To the Editor: Colonoscopy is currently the most commonly used method for the examination and treatment of intestinal diseases. High-quality bowel preparation is a prerequisite for colonoscopy and usually results in successful colonoscopy regarding diagnostic accuracy, procedural safety, and cost-effectiveness. At present, 9–67% of bowel preparations do not meet colonoscopy standards. Because most of the doctors or nurses in our country have a heavy workload and thus insufficient time to fully explain the details of bowel preparation to the patients, many patients are only told how to obtain bowel preparation medications along with basic bowel preparation instructions or are given a brochure about standard bowel preparation when they make their endoscopic examination appointment. However, many patients are not able to prepare appropriately without fully understanding the bowel preparation details, and hence, the quality of bowel preparation is often low. In the past few years, WeChat (Weixin in Chinese version, Tencent Ltd., China) has become one of the most popular messaging software applications (apps) on cell phones. The WeChat public number has a multifunctional background interface, allowing service providers to communicate via texts, deliver multimedia content, and chat online with all subscribers. As a representative of modern messaging software, WeChat naturally has the potential to link patients with their health providers. Here, we have performed a prospective, randomized controlled study to compare the quality of bowel preparation for colonoscopy in patients receiving standard education as compared to those using the WeChat public number for bowel preparation education. We tested the hypothesis that the WeChat public number could enhance the quality of colonoscopy by improving the adequacy of bowel preparation.
This prospective, endoscopist-blinded, randomized controlled study was conducted in the No. 1 Hospital of Yangtze University. Between June 2015 and May 2016, patients aged 18–75 years who were scheduled for outpatient screening colonoscopy were enrolled. The study was approved by the Institutional Review Board of Yangtze University. All enrolled patients were randomly assigned to either the WeChat group or control group.
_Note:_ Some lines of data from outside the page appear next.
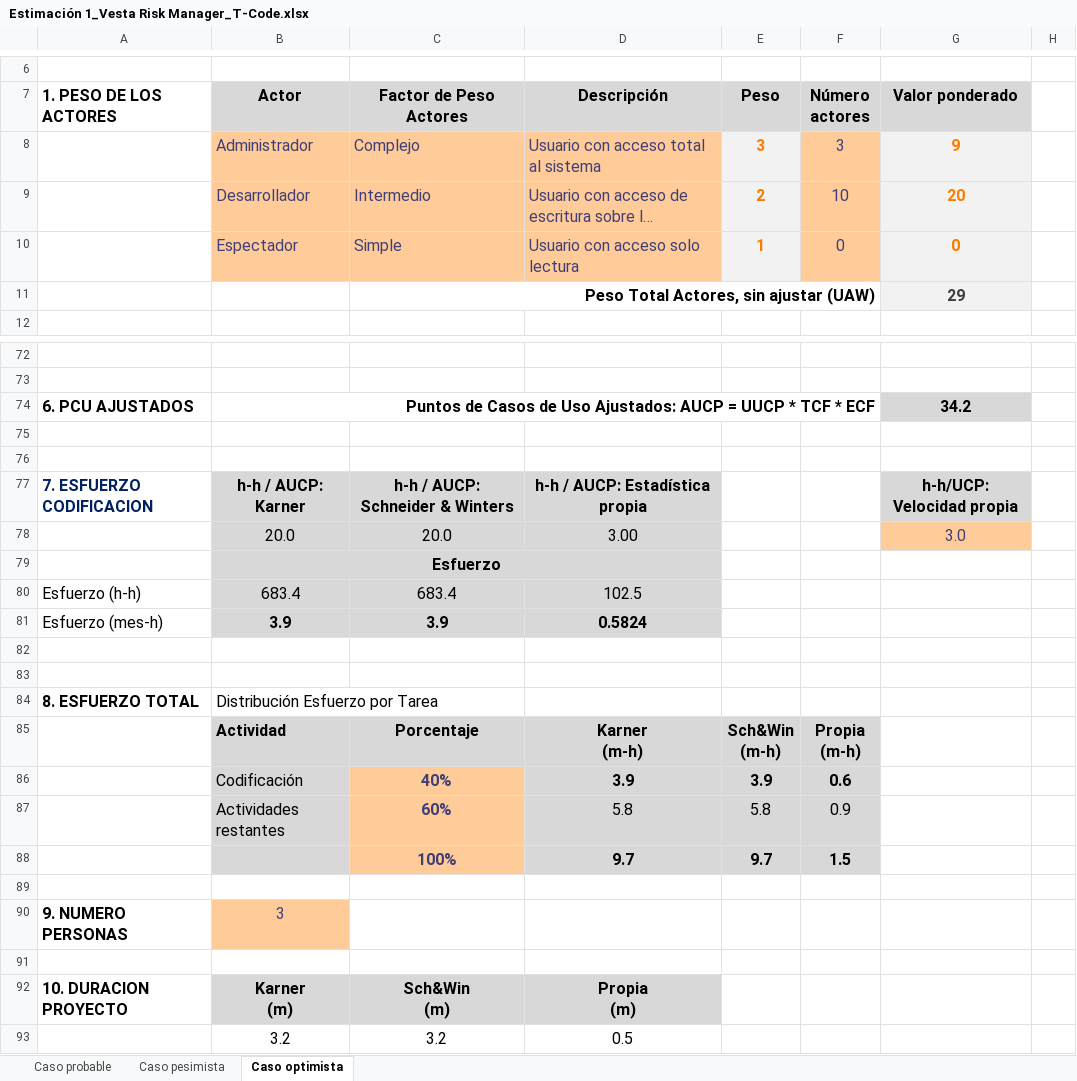
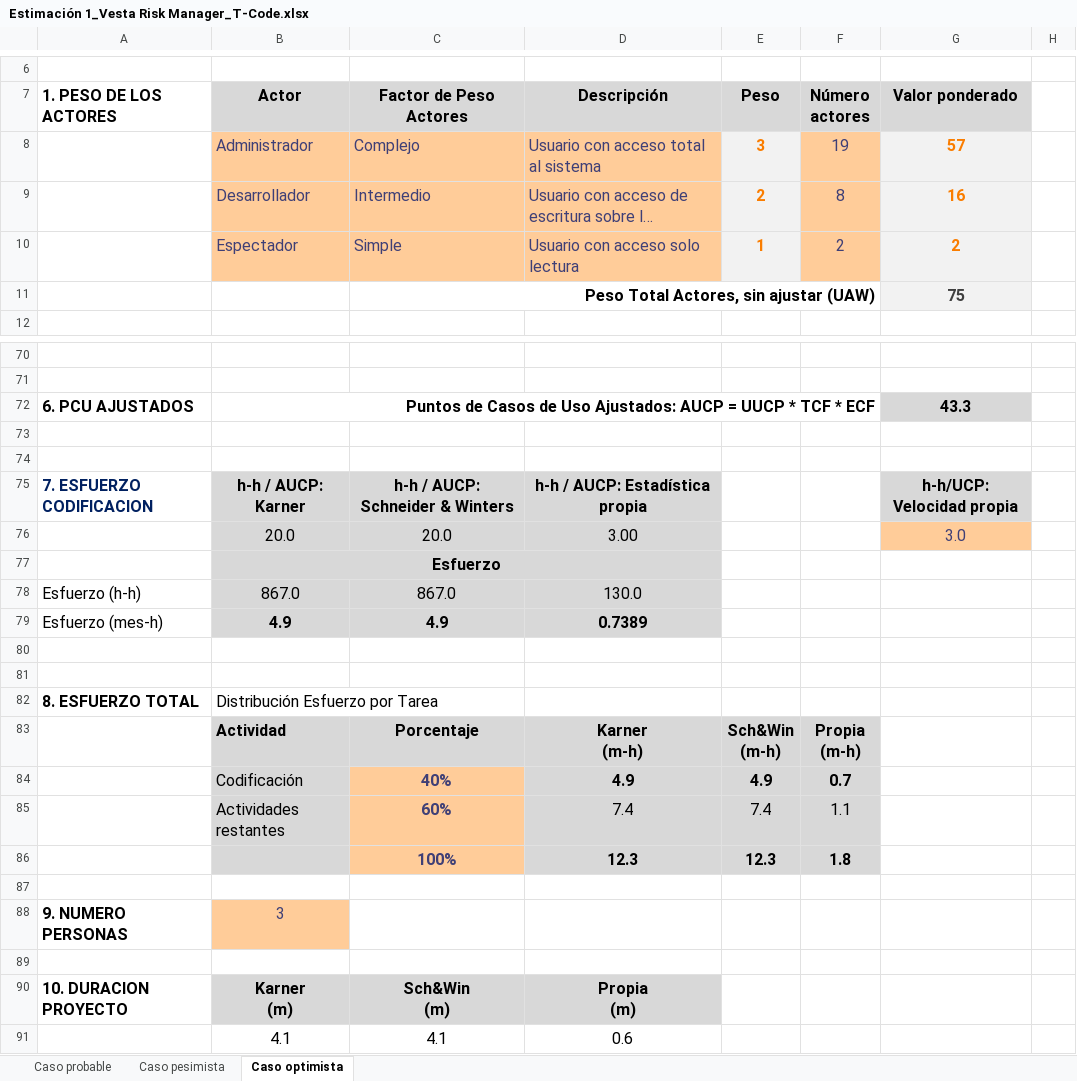
Before and after one commit to fxex/Vesta_Risk_Manager, an Excel workbook: Etapa de inicio/Estimacion/Estimación 1_Vesta Risk Manager_T-Code.xlsx, sheet Caso optimista, drawn as a sheet; only a part is shown, gaps mark what is left out; long unchanged cells end in …; values as stored, in another font and other column widths than the file's, no borders; charts and pictures not drawn; removed rows and columns are numbered as before the commit, all else as after; the diff covers the shown part only; the diff names each change by its address in the sheet, - before the commit and + after, or states it on an @@ line.

```diff
--- a/Etapa de inicio/Estimacion/Estimación 1_Vesta Risk Manager_T-Code.xlsx (sheet Caso optimista)
+++ b/Etapa de inicio/Estimacion/Estimación 1_Vesta Risk Manager_T-Code.xlsx (sheet Caso optimista)
-F8 (Número actores): 3
+F8 (Número actores): 19
-G8 (Valor ponderado): 9
+G8 (Valor ponderado): 57
-F9 (Número actores): 10
+F9 (Número actores): 8
-G9 (Valor ponderado): 20
+G9 (Valor ponderado): 16
-F10 (Número actores): 0
+F10 (Número actores): 2
-G10 (Valor ponderado): 0
+G10 (Valor ponderado): 2
-G11 (Valor ponderado): 29
+G11 (Valor ponderado): 75
-G72 (Valor ponderado): 34.2
+G72 (Valor ponderado): 43.3
-row 80: Esfuerzo (h-h) | 683.4 | 683.4 | 102.5
-row 81: Esfuerzo (mes-h) | 3.9 | 3.9 | 0.5824
+row 78: Esfuerzo (h-h) | 867.0 | 867.0 | 130.0
+row 79: Esfuerzo (mes-h) | 4.9 | 4.9 | 0.7389
-D84 (Descripción): 3.9
+D84 (Descripción): 4.9
-E84 (Peso): 3.9
+E84 (Peso): 4.9
-F84 (Número actores): 0.6
+F84 (Número actores): 0.7
-D85 (Descripción): 5.8
+D85 (Descripción): 7.4
-E85 (Peso): 5.8
+E85 (Peso): 7.4
-F85 (Número actores): 0.9
+F85 (Número actores): 1.1
-row 88:  |  | 100% | 9.7 | 9.7 | 1.5
+row 86:  |  | 100% | 12.3 | 12.3 | 1.8
-row 93:  | 3.2 | 3.2 | 0.5
+row 91:  | 4.1 | 4.1 | 0.6
```
Also changed, not shown: 2 removed rows and 13 edited cells elsewhere in this sheet, sheet Caso pesimista, sheet Caso probable, formulas that keep their value, charts or pictures, 8 other files.
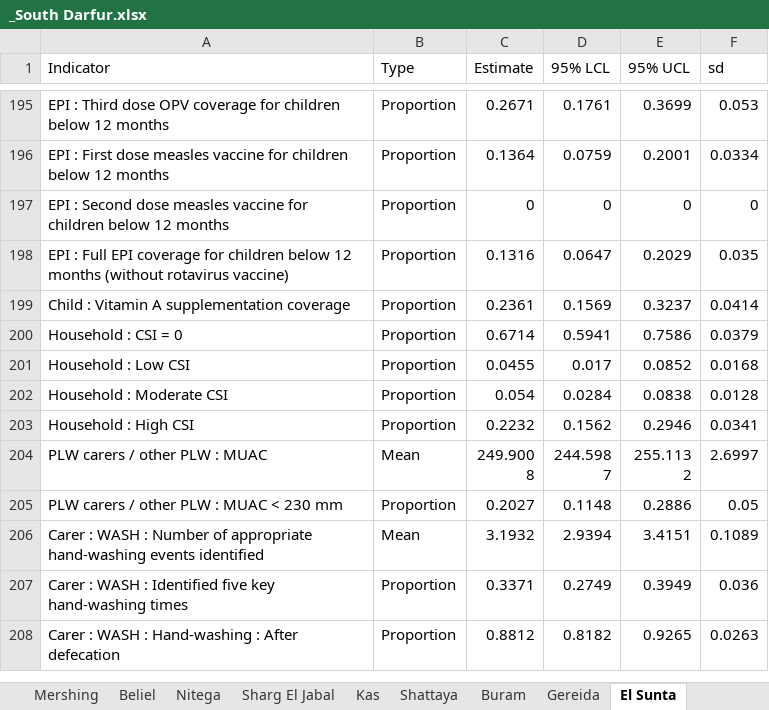
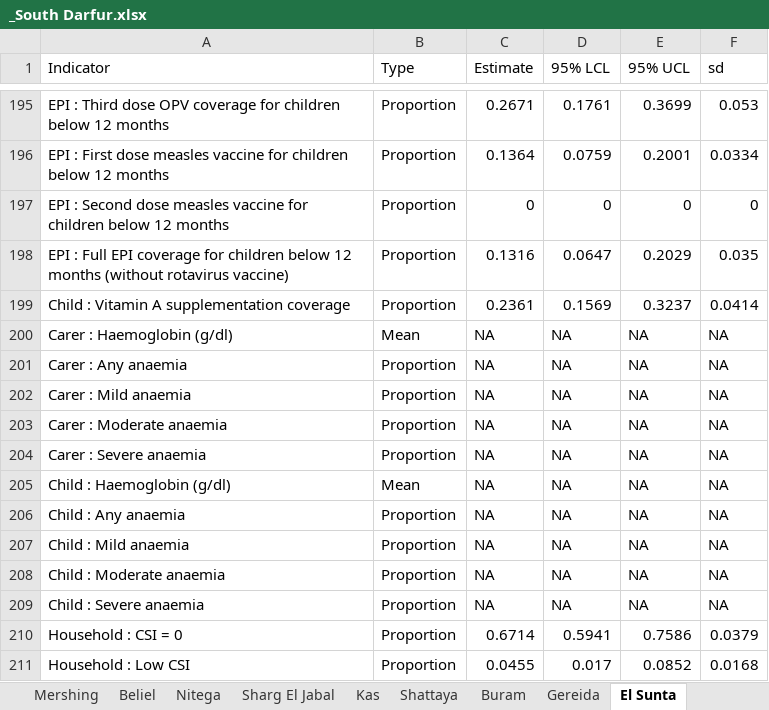
Before and after one commit to ernestguevarra/sudanS3M, an Excel workbook: localityResults/_South Darfur.xlsx, sheet El Sunta, drawn as a sheet; only a part is shown, gaps mark what is left out; the shorter side is filled out with more unchanged rows; values as stored, in another font and other column widths than the file's, no borders; the diff names each change by its address in the sheet, - before the commit and + after, or states it on an @@ line.

```diff
--- a/localityResults/_South Darfur.xlsx (sheet El Sunta)
+++ b/localityResults/_South Darfur.xlsx (sheet El Sunta)
+row 200: Carer : Haemoglobin (g/dl) | Mean | NA | NA | NA | NA
+row 201: Carer : Any anaemia | Proportion | NA | NA | NA | NA
+row 202: Carer : Mild anaemia | Proportion | NA | NA | NA | NA
+row 203: Carer : Moderate anaemia | Proportion | NA | NA | NA | NA
+row 204: Carer : Severe anaemia | Proportion | NA | NA | NA | NA
+row 205: Child : Haemoglobin (g/dl) | Mean | NA | NA | NA | NA
+row 206: Child : Any anaemia | Proportion | NA | NA | NA | NA
+row 207: Child : Mild anaemia | Proportion | NA | NA | NA | NA
+row 208: Child : Moderate anaemia | Proportion | NA | NA | NA | NA
+row 209: Child : Severe anaemia | Proportion | NA | NA | NA | NA
```
Also changed, not shown: sheet Sharg El Jabal, sheet Nyala North, sheet Damso, sheet Um Dafoug, sheet Nitega, sheet Shattaya, 1 more sheet, localityResults/_Al-Gadarif.xlsx, localityResults/_Kassala.xlsx, 17 other files.
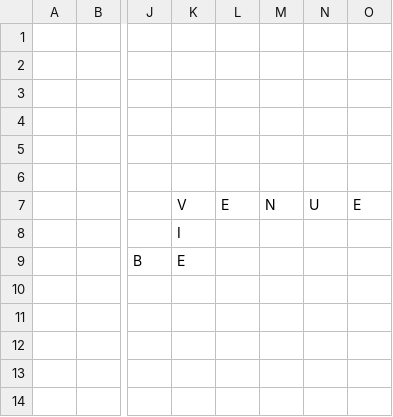
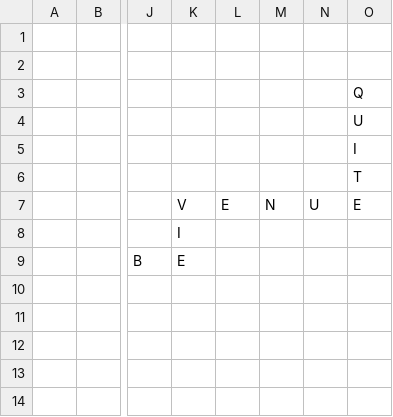
Before and after one commit to daflad/scrabble.nehpets.co.uk, a CSV file: scrabble.csv, drawn as a sheet; only a part is shown, gaps mark what is left out; the diff names each change by its address in the sheet, - before the commit and + after, or states it on an @@ line.

Commit message:
turn$TURN

```diff
--- a/scrabble.csv
+++ b/scrabble.csv
-O3: (empty)
+O3: Q
-O4: (empty)
+O4: U
-O5: (empty)
+O5: I
-O6: (empty)
+O6: T
```
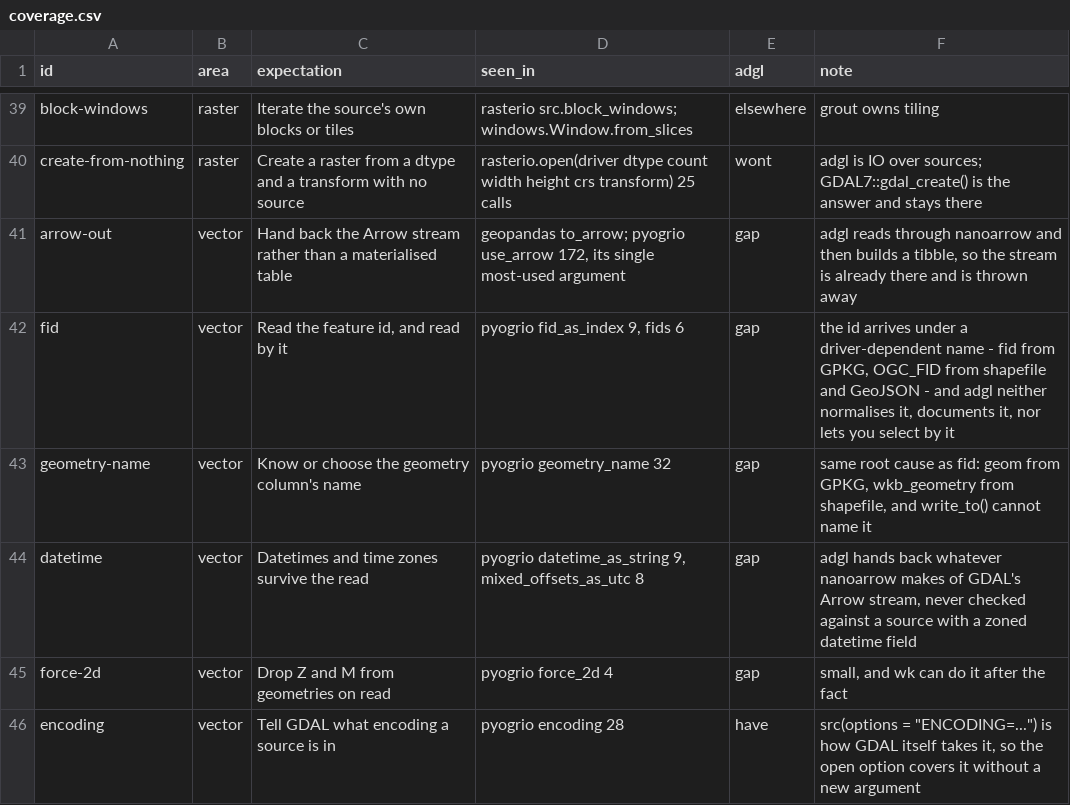
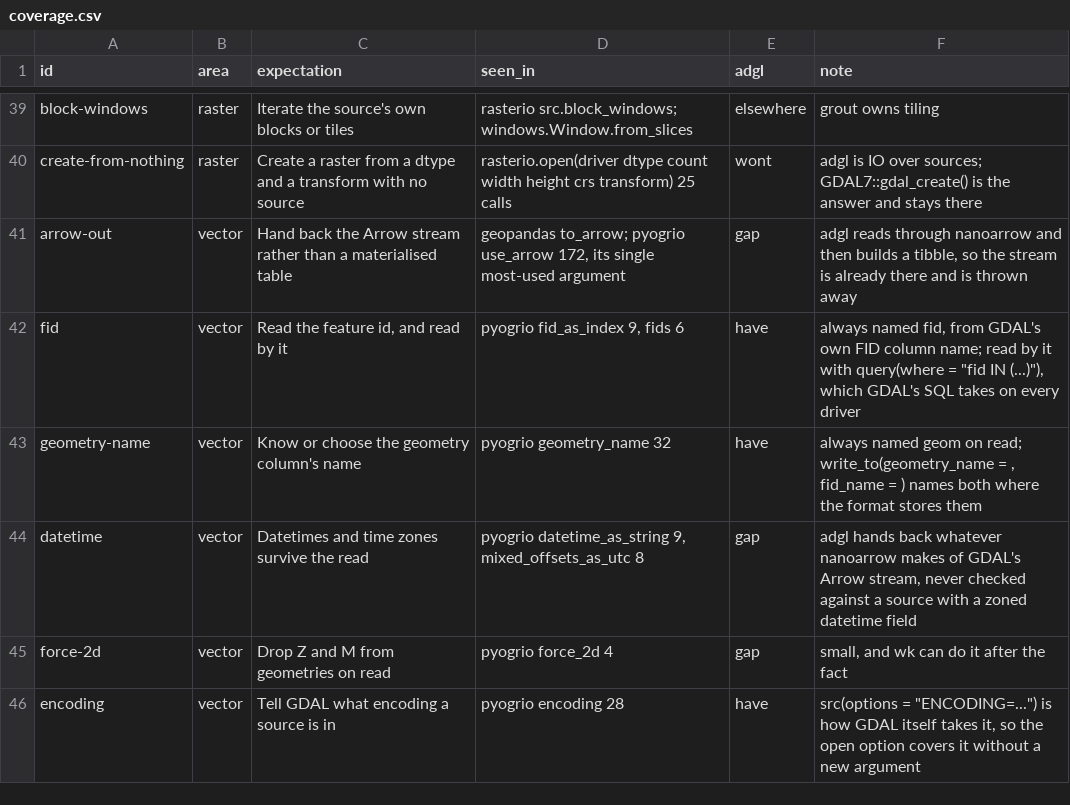
Before and after one commit to rgdal-dev/adgl, a CSV file: expectations/coverage.csv, drawn as a sheet; only a part is shown, gaps mark what is left out.

```diff
--- a/expectations/coverage.csv
+++ b/expectations/coverage.csv
@@ -41,4 +41,4 @@ create-from-nothing,raster,Create a raster from a dtype and a transform with no
 arrow-out,vector,Hand back the Arrow stream rather than a materialised table,"geopandas to_arrow; pyogrio use_arrow 172, its single most-used argument",gap,"adgl reads through nanoarrow and then builds a tibble, so the stream is already there and is thrown away"
-fid,vector,"Read the feature id, and read by it","pyogrio fid_as_index 9, fids 6",gap,"the id arrives under a driver-dependent name - fid from GPKG, OGC_FID from shapefile and GeoJSON - and adgl neither normalises it, documents it, nor lets you select by it"
-geometry-name,vector,Know or choose the geometry column's name,pyogrio geometry_name 32,gap,"same root cause as fid: geom from GPKG, wkb_geometry from shapefile, and write_to() cannot name it"
+fid,vector,"Read the feature id, and read by it","pyogrio fid_as_index 9, fids 6",have,"always named fid, from GDAL's own FID column name; read by it with query(where = ""fid IN (...)""), which GDAL's SQL takes on every driver"
+geometry-name,vector,Know or choose the geometry column's name,pyogrio geometry_name 32,have,"always named geom on read; write_to(geometry_name = , fid_name = ) names both where the format stores them"
 datetime,vector,Datetimes and time zones survive the read,"pyogrio datetime_as_string 9, mixed_offsets_as_utc 8",gap,"adgl hands back whatever nanoarrow makes of GDAL's Arrow stream, never checked against a source with a zoned datetime field"
```
Also changed, not shown: 11 other files.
At the time of scheduling the colonoscopy appointment, all patients received standard instructions for bowel preparation. They received verbal explanations delivered by well-trained medical practitioners and a booklet with clear, written instructions that they could read at home. The control group received no further education. In addition to receiving the verbal instructions and the booklet, all patients in the WeChat group were asked to scan the quick response code of our WeChat public number by WeChat app on their mobile phone and subscribe to our WeChat public number. Thus, the patients in the WeChat group could browse the detailed and vivid information on the bowel preparation and colonoscopy examination via our WeChat public number. They were also encouraged to ask questions by sending direct messages through the WeChat platform if they encountered any issues. Moreover, multimedia messages, with detailed information on bowel preparation, were automatically pushed to patients' WeChat app 2 days before the colonoscopy. All patients were prescribed a low-volume preparation regimen based on 3 L polyethylene glycol 4000 (Shutaishen Pharmaceutical Co., China). Two experienced endoscopists (each having performed more than 1000 prior colonoscopies) were blinded to patients group assignment. Before start of the study, the principal study investigator briefly explained the study context and the ratings of the Boston Bowel Preparation Scale (BBPS) scoring system to the participating endoscopist's. Before each colonoscopy, patients were interviewed by one investigator who was not involved in the colonoscopy procedure and was blinded to random group assignment. Demographic data (including age, sex, marital status, body mass index, educational background, family history of colorectal cancer, history of previous colonoscopy, and history of abdominopelvic surgery), recalled details of food type before and on the day of colonoscopy, confirmation that purgatives were ingested, adverse events, sleep quality, score on self-rated anxiety scale (SAS), and willingness to repeat bowel preparation were recorded. During the colonoscopy procedure, quality of bowel preparation, cecal intubation time, withdrawal time, colonoscopic findings, and visual analog scale (VAS) of pain for all patients were recorded by another investigator, who was also blinded to group assignment. All analyses were performed using the SPSS software (version 19.0; IBM Corp., Armonk, New York, USA). Baseline characteristics, as well as primary and secondary outcomes, were evaluated by intention-to-treat (ITT) analysis. Patients who canceled their appointment after randomization were excluded in the per protocol (PP) population. The Chi-squared test or Fisher's exact test was used to assess categorical variables as appropriate. Continuous variables were described as the means with standard deviation and analyzed with Student's t-test. Comparisons among three groups were performed using the Cochran–Mantel–Haenszel Chi-squared test or one-way analysis of variance. The logistic regression model was performed to identify factors associated with inadequate bowel preparation. A value of P < 0.05 indicated statistical significance.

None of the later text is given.